- Exercise description
Pictures aside, copy every record word for word.

(Data for review)

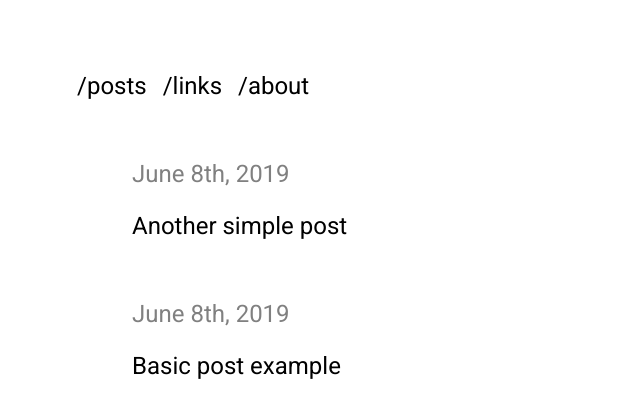
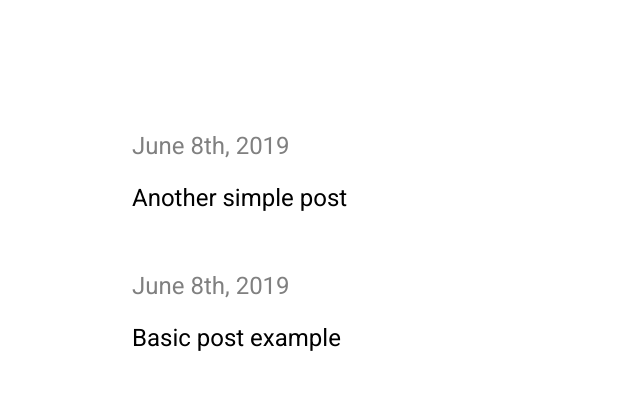
Before and after one commit to venkatabhishek/hexo-blog, a plain HTML site: page archives/2019/06/index.html in a window 1280 px wide. Shown: the whole page, without its empty margins (0-640 px from the left). Drawn offline with nearby package versions, Linux system fonts and the light colour scheme; some packages are replaced by stand-ins of ours; files that its build step writes are made by us from their sources.

Commit message:
Site updated: 2019-06-08 21:03:28

```diff
--- a/archives/2019/06/index.html
+++ b/archives/2019/06/index.html
@@ -11,14 +11,7 @@
 
 
 <body>
-    <header>
-    <a href="/hexo-blog/">/posts</a>
 
-        <a href=" /hexo-blog/links/index.html">/links</a>
-
-        <a href=" /hexo-blog/about/index.html">/about</a>
-
-</header>
 
 <div class="posts">
 
```
Also changed, not shown: archives/2019/index.html (+0 -7 lines), archives/index.html (+0 -7 lines), index.html (+0 -7 lines).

(End Data for review)

- Answer to the problem
Before and after one commit to venkatabhishek/hexo-blog, a plain HTML site: page archives/2019/06/index.html in a window 1280 px wide. Shown: the whole page, without its empty margins (0-640 px from the left). Drawn offline with nearby package versions, Linux system fonts and the light colour scheme; some packages are replaced by stand-ins of ours; files that its build step writes are made by us from their sources.

Commit message:
Site updated: 2019-06-08 21:03:28

```diff
--- a/archives/2019/06/index.html
+++ b/archives/2019/06/index.html
@@ -11,14 +11,7 @@
 
 
 <body>
-    <header>
-    <a href="/hexo-blog/">/posts</a>
 
-        <a href=" /hexo-blog/links/index.html">/links</a>
-
-        <a href=" /hexo-blog/about/index.html">/about</a>
-
-</header>
 
 <div class="posts">
 
```
Also changed, not shown: archives/2019/index.html (+0 -7 lines), archives/index.html (+0 -7 lines), index.html (+0 -7 lines).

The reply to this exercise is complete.